* TASK DESCRIPTION
Scan the records for "note". Report each line that includes it.

──────── DATA TO PROCESS ────────

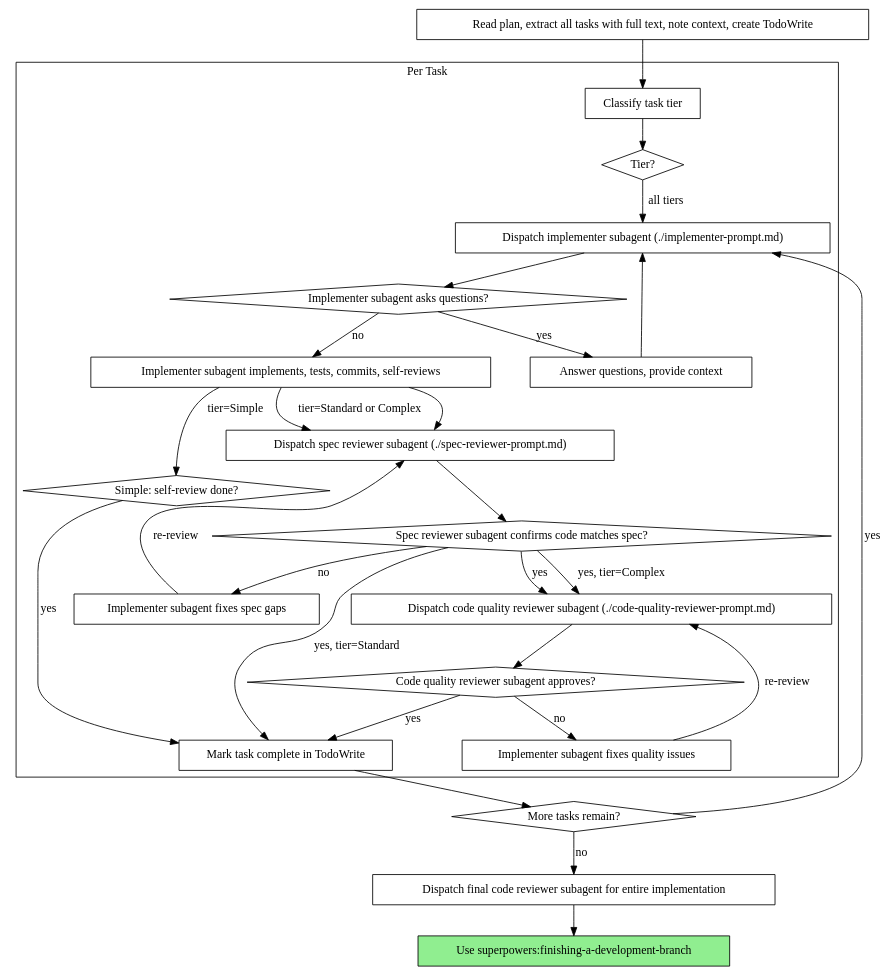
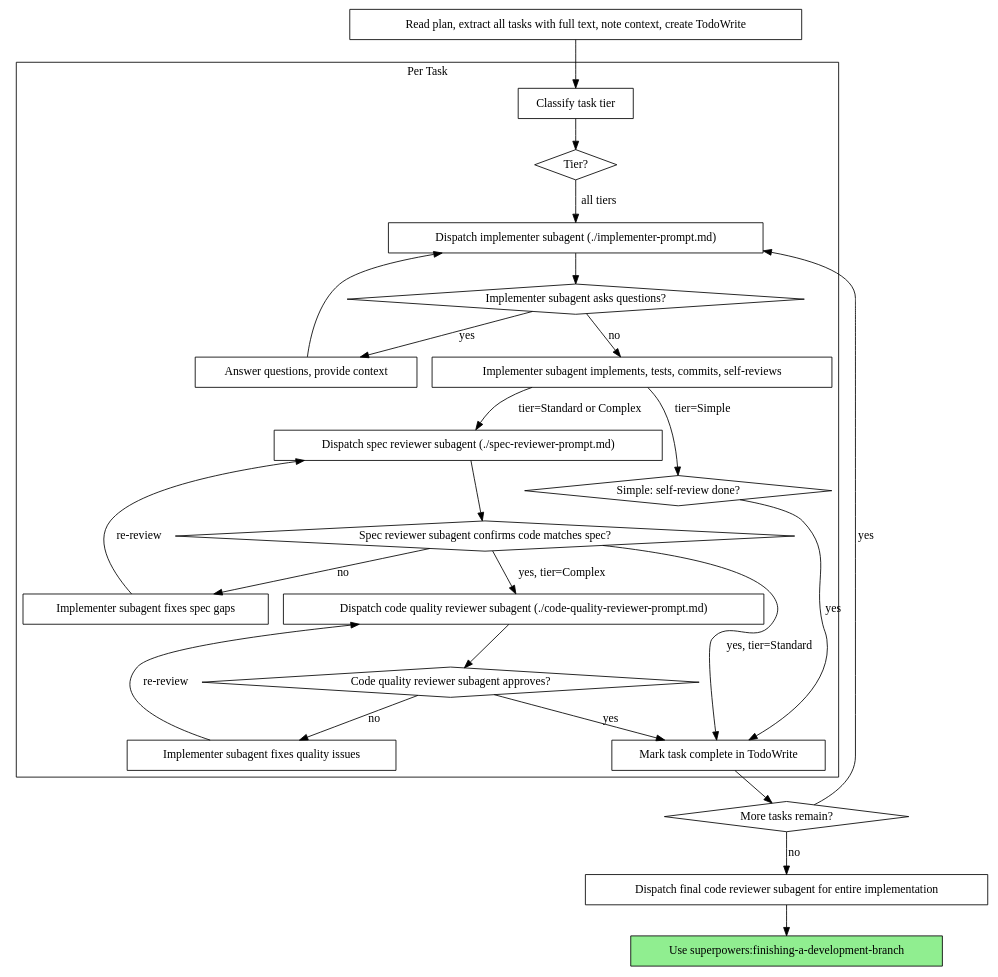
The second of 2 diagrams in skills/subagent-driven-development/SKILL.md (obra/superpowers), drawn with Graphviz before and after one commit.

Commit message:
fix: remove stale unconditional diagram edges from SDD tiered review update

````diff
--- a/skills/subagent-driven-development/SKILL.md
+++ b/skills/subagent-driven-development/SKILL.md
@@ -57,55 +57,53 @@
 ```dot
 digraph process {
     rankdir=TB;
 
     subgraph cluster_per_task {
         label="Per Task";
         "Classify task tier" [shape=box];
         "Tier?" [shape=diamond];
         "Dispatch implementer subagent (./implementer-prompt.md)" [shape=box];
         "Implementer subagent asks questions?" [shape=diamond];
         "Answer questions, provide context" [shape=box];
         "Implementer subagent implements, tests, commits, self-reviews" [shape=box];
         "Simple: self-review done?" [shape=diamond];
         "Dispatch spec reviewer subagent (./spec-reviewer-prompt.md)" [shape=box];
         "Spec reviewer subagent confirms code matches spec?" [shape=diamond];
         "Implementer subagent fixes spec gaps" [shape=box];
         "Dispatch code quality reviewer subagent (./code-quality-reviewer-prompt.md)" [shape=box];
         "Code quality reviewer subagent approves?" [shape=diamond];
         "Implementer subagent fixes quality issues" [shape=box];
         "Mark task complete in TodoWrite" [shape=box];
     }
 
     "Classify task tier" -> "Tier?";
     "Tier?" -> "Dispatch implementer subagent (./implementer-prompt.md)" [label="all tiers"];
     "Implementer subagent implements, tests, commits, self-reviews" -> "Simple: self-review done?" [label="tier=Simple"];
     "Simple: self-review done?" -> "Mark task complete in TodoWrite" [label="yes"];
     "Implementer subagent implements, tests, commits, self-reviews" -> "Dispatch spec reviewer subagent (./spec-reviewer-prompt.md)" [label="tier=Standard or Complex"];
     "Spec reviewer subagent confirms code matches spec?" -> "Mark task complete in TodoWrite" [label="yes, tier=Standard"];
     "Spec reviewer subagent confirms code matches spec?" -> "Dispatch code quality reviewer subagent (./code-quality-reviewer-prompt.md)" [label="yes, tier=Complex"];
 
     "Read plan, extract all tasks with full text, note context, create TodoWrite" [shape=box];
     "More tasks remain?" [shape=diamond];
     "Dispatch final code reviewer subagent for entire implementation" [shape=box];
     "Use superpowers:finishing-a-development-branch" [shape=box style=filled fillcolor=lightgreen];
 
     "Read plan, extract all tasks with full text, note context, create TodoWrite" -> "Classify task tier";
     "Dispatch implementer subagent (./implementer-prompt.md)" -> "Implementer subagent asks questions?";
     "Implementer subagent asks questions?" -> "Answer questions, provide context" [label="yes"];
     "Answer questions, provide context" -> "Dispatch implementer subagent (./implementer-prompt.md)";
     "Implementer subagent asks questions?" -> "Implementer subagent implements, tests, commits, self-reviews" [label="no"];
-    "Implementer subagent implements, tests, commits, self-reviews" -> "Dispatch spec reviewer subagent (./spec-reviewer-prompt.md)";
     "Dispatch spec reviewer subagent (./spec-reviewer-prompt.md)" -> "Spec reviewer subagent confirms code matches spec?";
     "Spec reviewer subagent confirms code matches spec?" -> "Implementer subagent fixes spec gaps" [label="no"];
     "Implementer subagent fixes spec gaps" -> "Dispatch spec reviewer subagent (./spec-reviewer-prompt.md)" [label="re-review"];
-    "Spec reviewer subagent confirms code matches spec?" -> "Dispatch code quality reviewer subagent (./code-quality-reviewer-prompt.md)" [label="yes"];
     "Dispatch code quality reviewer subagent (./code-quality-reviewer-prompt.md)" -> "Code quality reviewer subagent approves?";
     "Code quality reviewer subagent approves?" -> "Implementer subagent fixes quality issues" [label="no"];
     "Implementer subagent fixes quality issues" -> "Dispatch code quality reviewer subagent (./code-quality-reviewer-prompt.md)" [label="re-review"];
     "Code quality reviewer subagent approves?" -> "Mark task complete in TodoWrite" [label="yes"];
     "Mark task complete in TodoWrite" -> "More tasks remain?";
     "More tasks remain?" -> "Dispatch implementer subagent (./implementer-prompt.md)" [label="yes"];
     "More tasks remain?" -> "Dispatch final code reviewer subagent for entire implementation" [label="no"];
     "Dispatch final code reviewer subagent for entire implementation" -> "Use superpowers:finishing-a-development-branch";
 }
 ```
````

────────
──────── DATA TO PROCESS ────────

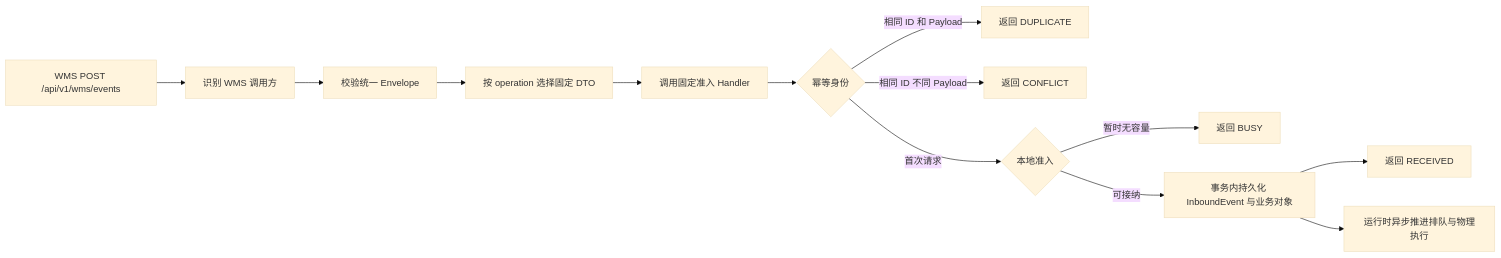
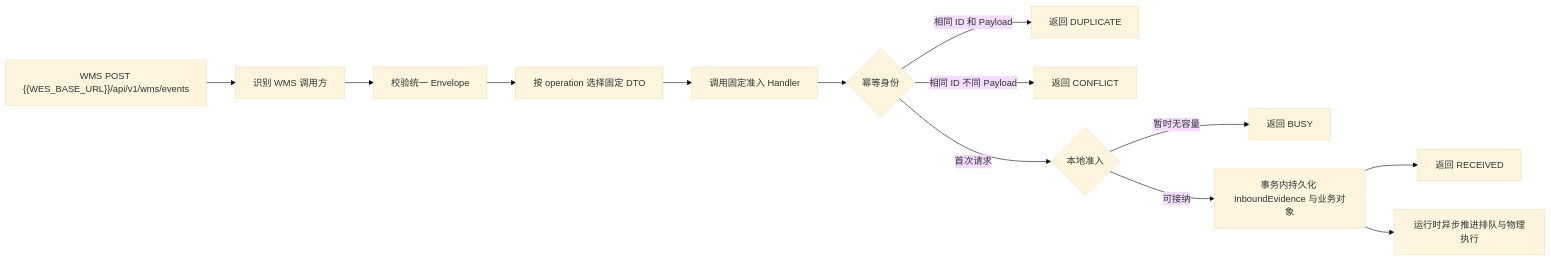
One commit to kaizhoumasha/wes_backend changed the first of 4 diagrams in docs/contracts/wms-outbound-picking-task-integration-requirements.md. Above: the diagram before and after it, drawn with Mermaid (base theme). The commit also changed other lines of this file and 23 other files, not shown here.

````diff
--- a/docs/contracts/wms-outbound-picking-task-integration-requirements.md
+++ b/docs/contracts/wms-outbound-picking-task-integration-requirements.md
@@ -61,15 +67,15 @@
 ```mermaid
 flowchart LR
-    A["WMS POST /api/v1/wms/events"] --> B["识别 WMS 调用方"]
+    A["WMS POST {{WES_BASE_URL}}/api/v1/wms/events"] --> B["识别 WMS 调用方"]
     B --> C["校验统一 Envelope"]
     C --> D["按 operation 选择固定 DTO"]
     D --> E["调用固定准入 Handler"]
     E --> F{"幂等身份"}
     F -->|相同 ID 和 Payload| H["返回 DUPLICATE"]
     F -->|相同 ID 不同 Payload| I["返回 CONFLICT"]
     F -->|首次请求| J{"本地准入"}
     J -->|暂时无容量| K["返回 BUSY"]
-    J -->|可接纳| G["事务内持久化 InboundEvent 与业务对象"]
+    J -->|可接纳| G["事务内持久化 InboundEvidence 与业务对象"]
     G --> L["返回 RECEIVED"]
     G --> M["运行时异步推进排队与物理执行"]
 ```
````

────────

* ANSWER SPACE
     "Read plan, extract all tasks with full text, note context, create TodoWrite" [shape=box];
     "Read plan, extract all tasks with full text, note context, create TodoWrite" -> "Classify task tier";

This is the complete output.